by Hannu Laukkanen, OD, MEd, FAAO, FCOVD-A
This is an exciting time to be an optometry student — but also a stressful one, given the high academic standards that must be met along with the high debt load that most optometry students accumulate.
While in school, you may be wondering whether you should specialize and, if so, in what area? I would like to encourage students and recent grads to consider neurorehabilitation, for these five reasons:
It sets you apart
Particularly in areas that are already saturated with established optometrists, it is not at all unusual for young ODs to have to cobble together an income and a patient base from part-time hours at multiple practices. With so much competition, it is beneficial to have a niche that sets you apart from other recent graduates. Bringing some neuro-rehabilitative expertise to the practice(s) where you work will enable you to quickly add value by providing a service that no one else in the practice — and often no one else in the community — is providing.
The need is great
There are more than five million new brain injuries every year, and this number doesn’t even include the many cases in which people suffer a head injury but don’t seek care from a doctor or hospital. Up to 90% of patients with brain injuries will have a visual dysfunction as a result of their injury. Often, these visual problems are initially undetected because they are not apparent with standard brain imaging technologies, but the effects can persist for months or even years. As neurorehabilitation specialists, we can help these patients, but many of us are so busy that we have a 1- to 2-month wait for patients to get an appointment. This is truly an underserved population in almost every community nationwide.
It’s a ‘ feel good ’ area of practice
Patients with persistent post-concussive syndrome can be highly symptomatic, to the point that their activities of daily living, social relationships and jobs are compromised. By prescribing lenses (differently than for non-traumatic brain injury patients), prisms, tints, selective occlusion and vision therapy, we can make a dramatic difference in the lives of these patients. Often, we can help them feel and function better relatively quickly. When patients find a neurorehabilitative optometrist who can help them, they are so grateful that they tell everybody they know!

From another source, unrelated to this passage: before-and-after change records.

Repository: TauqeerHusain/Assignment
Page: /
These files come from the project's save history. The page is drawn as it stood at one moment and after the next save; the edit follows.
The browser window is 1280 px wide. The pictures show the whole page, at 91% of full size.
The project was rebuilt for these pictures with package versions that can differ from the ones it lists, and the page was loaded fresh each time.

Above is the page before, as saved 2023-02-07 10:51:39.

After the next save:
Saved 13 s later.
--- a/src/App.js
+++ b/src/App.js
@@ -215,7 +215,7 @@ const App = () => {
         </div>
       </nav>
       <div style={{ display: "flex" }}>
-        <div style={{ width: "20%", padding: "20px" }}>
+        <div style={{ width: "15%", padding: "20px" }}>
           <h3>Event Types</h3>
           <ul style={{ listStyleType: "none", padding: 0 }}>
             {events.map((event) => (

It is intellectually stimulating
Each TBI patient is like a puzzle, with his or her own unique life history and constellation of symptoms. To solve the puzzle, you may need to incorporate expertise from almost every domain of optometric practice, from sports vision, vision therapy, contact lenses and disease to low vision. Personally, I have found it very rewarding to be able to use new and innovative combinations of treatments that best serve this patient population. It is never routine; you get to constantly expand and grow your skills, expertise and self-confidence as a clinician.
It helps you build a broad referral base
Neurorehabilitation also provides an opportunity to work with many different disciplines beyond just optometry and ophthalmology. You may get referrals (or need to refer to) physiatrists, neurologists, occupational therapists, physical therapists, audiologists or chiropractors. For those who are so inclined, it is a great opportunity to practice a more multidisciplinary type of care and to earn respect for our own profession from these co-referral relationships. Building this referral network helps ensure that young optometrists who decide to launch a practice of their own will be able to thrive.
If neurorehabilitation sounds a little bit intimidating, I would like to reassure students that, like anything else, when you first enter practice you start with those diagnosis and management strategies that are within your comfort zone. As you continue to see patients needing neurorehabilitative care, your boundaries and clinical self-confidence will greatly expand. Over time, you will be amazed with the variety of complex problems you are confidently diagnosing, managing and successfully treating. It is a wonderfully rewarding area of optometry.
Here are five ways to get started down this path:
- While in school, make an effort to shadow a neuro-rehabilitative optometrist;
- Join a neurorehabilitation or neuro-optometry club if one exists at your college of optometry;
- Attend the NORA annual conference for in-depth education on the topic (save the date: Sept. 10-13, Columbus, Ohio);
- Attend continuing education sessions on brain injury at major optometric meetings, such as the American Academy of Optometry, the American Optometric Association or the College of Optometrists in Vision Development; and
- Network with specialists in this field.
For more information:
Hannu Laukkanen, OD, MEd, FAAO, FCOVD-A, is a professor emeritus of optometry at Pacific University and former chief of vision therapy services. As a charter member of Pacific’s internationally recognized Vision Performance Institute, his past research has resulted in dozens of published articles in scientific journals and book chapters and hundreds of scientific lectures and courses. He is a member of the board of directors for the Neuro-Optometric Rehabilitation Association, the Northwest Congress of Optometry and Brain-Injury Connections-Northwest (a support organization for brain injury).
Disclosure: Laukkanen is an educational consultant to the Tianjin Eye Hospital but has no other relevant financial interests to disclose.
Disclaimer: The views and opinions expressed in this blog are those of the authors and do not necessarily reflect the official policy or position of the Neuro-Optometric Rehabilitation Association unless otherwise noted. This blog is for informational purposes only and is not a substitute for the professional medical advice of a physician. NORA does not recommend or endorse any specific tests, physicians, products or procedures. For more on our website and online content, click here.